Ms. Kozasa next introduced a set of Armenian folk songs arranged by Komitas (1869-1935), calling them “a window into the Armenian soul.” Née Soghomon Soghomonian, Komitas led a productive but ultimately tragic life, collecting and transcribing more than 3,000 Armenian folk songs as well as collecting Kurdish folk songs. The Quartet performed five charming folk songs. “It’s Cloudy” flowed gently, while “Festive Song” evoked lively ritual and festivities. “Dance for Shushiki,” in three-quarter time, pranced and twirled. It was followed by a muscular dance and a children’s song (“Song of the Partridge”) with string pizzicato, delicate harmonics and strong unison playing.

After intermission, the Quartet performed “At the Purchaser’s Option” by Rhiannon Giddens (b. 1977), arranged for string quartet by Jacob Garchik for the Kronos Quartet. Ms. Saegusa said by way of introduction that this was a dark side of American history - slavery. “Through music we get a glimpse into pain and sorrow but also determination and resolve,” she added.

The South Carolina composer’s song was inspired by a 19th-century advertisement for the sale of a young woman and her baby. The words to the song, printed in the program, reveal the young slave’s strength (“You can take my body/You can take my bones/You can take my blood/But not my soul”). It’s a poignant melody and the arrangement was a pleasure to hear, but ultimately the song is thin fare for a string quartet. The simple, repetitive clarity that make it compelling when the words are sung with banjo and bass accompaniment create little opportunity for compositional development with four string players.

The afternoon’s greatest work came last: Sibelius’s titanic five-movement String Quartet in D minor, Op. 56, composed in 1909 between his third and fourth symphonies. The quartet evokes the wild landscape of Finland and the deep interior reflection such a landscape inspires.

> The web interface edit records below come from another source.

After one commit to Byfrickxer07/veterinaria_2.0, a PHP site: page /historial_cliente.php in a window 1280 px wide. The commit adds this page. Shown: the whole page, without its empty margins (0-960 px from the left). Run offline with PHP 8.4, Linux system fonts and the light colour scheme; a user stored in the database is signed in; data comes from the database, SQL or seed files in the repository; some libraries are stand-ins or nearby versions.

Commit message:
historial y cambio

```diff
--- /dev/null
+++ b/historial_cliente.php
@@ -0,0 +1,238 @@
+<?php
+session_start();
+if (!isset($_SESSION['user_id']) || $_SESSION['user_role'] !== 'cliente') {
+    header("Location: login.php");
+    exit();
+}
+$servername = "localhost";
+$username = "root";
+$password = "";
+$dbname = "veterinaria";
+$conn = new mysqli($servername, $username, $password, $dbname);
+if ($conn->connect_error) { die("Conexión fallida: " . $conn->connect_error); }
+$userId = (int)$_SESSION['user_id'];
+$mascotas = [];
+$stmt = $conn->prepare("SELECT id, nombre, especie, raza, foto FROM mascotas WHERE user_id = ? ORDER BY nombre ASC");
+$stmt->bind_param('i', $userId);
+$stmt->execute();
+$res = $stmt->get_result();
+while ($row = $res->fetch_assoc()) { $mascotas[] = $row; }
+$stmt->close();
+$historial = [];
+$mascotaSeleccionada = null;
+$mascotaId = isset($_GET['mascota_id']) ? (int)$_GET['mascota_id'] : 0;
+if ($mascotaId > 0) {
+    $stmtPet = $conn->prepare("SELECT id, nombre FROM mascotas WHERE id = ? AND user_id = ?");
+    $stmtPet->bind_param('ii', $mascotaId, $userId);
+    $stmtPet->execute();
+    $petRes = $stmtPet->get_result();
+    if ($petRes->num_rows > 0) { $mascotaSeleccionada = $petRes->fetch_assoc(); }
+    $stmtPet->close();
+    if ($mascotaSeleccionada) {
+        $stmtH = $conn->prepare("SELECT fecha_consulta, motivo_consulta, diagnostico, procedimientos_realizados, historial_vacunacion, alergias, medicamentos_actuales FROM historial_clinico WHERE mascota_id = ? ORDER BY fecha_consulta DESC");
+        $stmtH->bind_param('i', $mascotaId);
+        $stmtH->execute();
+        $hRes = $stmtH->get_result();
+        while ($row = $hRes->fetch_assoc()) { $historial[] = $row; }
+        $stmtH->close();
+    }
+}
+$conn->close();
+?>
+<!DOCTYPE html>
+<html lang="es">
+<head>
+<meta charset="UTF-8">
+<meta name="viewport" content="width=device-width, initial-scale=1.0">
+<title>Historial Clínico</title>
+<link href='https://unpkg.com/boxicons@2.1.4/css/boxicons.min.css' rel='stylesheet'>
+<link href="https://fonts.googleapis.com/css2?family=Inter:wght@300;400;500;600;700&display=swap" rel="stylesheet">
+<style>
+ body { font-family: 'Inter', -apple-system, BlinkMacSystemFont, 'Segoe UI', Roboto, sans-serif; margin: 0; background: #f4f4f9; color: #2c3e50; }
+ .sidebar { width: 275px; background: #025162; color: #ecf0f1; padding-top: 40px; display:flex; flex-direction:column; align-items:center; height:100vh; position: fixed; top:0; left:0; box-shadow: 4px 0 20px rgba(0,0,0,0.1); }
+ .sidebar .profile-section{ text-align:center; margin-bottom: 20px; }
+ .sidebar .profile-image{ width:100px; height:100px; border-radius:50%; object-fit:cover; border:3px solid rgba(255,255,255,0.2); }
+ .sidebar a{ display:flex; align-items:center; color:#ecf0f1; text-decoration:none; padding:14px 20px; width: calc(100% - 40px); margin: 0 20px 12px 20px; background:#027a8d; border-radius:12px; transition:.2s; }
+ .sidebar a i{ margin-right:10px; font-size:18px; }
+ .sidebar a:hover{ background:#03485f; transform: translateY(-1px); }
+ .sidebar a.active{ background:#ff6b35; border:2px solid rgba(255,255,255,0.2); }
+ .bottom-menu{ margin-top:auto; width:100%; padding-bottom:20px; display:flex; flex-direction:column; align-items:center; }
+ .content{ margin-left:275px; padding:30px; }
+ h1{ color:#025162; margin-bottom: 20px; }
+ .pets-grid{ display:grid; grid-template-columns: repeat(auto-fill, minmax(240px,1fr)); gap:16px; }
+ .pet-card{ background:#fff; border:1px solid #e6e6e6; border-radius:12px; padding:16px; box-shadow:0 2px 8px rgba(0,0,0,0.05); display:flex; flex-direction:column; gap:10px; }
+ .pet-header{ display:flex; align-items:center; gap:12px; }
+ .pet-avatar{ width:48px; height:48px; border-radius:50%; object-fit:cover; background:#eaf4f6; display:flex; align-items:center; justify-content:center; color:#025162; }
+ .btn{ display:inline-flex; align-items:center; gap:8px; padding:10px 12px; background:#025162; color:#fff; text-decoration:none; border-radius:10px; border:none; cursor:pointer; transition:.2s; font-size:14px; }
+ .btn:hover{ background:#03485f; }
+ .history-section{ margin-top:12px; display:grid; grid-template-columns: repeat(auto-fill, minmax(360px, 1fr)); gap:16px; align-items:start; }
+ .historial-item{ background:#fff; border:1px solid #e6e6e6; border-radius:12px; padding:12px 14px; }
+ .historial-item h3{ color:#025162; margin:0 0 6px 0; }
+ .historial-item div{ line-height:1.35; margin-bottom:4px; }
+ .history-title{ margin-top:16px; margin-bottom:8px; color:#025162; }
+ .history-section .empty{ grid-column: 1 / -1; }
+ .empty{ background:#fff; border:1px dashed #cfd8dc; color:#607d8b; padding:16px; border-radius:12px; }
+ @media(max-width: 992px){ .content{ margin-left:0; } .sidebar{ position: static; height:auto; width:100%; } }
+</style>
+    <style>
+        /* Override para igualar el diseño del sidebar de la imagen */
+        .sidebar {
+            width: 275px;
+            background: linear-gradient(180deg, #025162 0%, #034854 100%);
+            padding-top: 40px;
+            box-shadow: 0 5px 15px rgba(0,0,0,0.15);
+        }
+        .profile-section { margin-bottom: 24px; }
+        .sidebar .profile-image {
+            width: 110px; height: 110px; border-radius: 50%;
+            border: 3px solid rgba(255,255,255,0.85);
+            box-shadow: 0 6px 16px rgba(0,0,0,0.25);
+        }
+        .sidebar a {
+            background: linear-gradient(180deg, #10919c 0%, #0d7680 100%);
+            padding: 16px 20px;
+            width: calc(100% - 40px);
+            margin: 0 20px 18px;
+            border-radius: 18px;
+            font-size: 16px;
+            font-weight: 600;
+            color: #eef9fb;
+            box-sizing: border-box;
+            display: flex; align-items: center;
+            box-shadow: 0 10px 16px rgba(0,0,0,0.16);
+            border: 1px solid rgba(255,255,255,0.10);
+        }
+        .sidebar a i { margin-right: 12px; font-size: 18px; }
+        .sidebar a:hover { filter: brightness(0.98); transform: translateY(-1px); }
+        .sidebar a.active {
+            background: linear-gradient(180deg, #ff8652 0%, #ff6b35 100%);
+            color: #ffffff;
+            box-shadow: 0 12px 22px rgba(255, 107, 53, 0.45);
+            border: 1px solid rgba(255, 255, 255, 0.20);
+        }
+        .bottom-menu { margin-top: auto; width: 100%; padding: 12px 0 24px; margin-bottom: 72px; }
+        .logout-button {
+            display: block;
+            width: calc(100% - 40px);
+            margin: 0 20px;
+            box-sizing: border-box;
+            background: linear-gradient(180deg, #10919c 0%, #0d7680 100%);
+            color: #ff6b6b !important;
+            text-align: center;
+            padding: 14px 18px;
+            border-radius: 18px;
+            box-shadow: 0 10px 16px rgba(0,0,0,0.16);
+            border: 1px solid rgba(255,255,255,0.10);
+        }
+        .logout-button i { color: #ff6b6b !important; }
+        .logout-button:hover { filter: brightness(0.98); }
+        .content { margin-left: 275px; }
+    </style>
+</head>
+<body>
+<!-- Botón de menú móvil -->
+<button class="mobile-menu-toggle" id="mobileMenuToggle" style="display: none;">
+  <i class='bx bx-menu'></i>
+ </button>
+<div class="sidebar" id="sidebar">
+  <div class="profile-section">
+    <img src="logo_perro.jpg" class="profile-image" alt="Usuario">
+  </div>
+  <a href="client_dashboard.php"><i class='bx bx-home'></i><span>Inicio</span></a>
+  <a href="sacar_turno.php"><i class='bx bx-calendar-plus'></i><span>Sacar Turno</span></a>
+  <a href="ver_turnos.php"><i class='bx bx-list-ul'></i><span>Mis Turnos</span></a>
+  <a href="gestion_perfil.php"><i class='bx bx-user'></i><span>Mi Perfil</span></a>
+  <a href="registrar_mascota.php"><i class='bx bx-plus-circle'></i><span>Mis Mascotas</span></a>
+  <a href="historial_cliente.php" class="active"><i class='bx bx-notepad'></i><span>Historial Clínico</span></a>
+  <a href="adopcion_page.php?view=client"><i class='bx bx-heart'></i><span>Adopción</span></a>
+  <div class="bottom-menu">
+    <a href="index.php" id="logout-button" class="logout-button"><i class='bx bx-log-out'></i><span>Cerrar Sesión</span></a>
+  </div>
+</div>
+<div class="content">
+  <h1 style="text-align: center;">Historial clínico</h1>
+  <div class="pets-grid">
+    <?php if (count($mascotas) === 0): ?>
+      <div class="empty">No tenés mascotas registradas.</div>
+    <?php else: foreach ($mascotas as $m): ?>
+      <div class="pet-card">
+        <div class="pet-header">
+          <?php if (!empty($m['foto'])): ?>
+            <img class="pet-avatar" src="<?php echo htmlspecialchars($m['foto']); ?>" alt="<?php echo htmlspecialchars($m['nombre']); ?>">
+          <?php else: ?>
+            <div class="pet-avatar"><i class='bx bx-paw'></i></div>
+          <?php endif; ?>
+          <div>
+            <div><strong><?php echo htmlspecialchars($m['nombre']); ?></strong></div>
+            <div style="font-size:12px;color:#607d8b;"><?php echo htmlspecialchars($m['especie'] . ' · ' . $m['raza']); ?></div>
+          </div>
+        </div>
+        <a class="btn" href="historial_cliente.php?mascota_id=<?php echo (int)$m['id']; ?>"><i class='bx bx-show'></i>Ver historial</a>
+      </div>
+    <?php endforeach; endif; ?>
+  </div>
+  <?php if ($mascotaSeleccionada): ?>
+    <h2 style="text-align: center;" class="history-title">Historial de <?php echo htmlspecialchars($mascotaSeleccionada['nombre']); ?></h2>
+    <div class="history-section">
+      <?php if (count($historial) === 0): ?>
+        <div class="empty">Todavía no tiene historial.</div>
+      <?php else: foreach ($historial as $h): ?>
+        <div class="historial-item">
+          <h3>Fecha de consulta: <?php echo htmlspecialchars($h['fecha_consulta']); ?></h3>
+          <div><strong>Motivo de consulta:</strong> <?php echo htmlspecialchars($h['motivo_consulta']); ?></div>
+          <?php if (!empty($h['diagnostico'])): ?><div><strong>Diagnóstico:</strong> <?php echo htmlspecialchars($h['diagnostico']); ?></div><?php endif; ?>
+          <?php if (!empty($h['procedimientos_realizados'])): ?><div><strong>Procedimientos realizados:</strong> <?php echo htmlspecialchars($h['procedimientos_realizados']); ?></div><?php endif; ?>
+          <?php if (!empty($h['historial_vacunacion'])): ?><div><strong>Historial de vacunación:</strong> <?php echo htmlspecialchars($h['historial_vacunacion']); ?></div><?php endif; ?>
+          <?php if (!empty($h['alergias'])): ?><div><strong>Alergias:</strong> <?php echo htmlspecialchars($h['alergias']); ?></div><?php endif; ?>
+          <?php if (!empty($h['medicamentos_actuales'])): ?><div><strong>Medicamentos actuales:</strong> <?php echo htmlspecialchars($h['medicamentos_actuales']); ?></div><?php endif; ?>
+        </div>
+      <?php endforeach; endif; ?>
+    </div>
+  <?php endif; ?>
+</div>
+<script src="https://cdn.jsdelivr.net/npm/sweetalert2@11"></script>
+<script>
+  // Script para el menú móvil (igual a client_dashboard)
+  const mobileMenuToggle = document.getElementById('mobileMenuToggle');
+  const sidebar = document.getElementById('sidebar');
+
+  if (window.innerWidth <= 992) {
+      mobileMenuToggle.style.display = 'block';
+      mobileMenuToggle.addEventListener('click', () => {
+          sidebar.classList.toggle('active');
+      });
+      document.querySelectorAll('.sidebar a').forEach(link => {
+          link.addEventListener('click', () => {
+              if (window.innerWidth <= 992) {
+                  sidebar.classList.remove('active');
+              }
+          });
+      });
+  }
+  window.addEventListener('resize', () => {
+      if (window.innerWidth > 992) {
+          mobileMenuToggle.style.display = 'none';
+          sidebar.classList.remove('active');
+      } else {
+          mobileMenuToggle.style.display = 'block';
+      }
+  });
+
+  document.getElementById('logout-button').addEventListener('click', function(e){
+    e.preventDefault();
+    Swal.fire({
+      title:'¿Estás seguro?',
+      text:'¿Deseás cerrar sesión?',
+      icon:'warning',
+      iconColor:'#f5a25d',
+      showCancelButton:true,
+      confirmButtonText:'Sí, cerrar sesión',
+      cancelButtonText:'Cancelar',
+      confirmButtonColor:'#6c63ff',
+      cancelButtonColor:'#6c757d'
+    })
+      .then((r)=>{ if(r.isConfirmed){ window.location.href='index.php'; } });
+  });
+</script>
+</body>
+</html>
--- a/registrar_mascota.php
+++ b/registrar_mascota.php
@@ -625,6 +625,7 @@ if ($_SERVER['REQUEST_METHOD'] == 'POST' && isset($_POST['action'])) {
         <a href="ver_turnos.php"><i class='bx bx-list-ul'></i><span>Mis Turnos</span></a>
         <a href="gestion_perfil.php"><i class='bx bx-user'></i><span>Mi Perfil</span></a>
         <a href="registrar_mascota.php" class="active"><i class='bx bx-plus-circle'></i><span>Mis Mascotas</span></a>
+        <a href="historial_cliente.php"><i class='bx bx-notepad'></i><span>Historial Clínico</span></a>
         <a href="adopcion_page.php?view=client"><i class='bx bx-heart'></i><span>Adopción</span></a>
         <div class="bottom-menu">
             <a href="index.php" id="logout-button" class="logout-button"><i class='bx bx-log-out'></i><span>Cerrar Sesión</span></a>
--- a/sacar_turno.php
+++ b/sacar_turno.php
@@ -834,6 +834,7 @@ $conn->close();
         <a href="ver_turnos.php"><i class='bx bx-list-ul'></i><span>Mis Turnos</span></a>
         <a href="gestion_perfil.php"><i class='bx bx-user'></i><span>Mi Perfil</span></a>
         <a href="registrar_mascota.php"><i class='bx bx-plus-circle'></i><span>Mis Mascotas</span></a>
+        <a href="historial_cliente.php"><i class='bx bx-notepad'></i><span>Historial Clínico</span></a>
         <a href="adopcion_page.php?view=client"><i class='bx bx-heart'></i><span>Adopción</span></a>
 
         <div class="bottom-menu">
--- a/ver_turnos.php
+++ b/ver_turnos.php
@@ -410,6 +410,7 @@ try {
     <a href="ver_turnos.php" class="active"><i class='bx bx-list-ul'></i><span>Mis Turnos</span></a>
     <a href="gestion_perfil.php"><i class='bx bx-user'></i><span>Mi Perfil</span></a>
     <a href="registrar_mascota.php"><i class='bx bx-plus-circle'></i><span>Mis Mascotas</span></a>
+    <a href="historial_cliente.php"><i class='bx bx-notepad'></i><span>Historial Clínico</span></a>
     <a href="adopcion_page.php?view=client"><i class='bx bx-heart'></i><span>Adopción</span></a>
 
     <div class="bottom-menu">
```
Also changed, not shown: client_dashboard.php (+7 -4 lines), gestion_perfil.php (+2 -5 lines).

The first movement, Andante – Allegro molto Moderato, begins introspectively with a mournful four-measure dialogue between violin and cello. As the other instruments join in, the music becomes harmonies in motion, like waving fields of grain or windswept tundras, and this grace continues throughout the work. The Adagio di molto second movement was played fast and bright with much use of tremolo, and had a scurrying quality and frequent references back to the main theme. The third movement (Allegretto) is the heart of the piece and the Aizuri gave a reading of deep yearning. Sibelius penned “voces intimae” on the score above three muted repeating chords in this movement. There were interior shifts to lightness, foreboding, a catharsis and a final burst of intense musical feeling before coming to resolution. The fourth movement, Allegro (ma pesante), began ominously with an intense, almost existential questioning in phrases that persisted to its conclusion. The finale Allegro movement was performed with restless momentum and shadowed in perpetual motion, building to a cadence that rushed to an exciting close.

Clearly elated with the performance, the audience honored the musicians with a standing ovation. There was no encore, and afterwards the musicians lingered in the lobby to greet friends and wellwishers, and many stopped to personally thank them.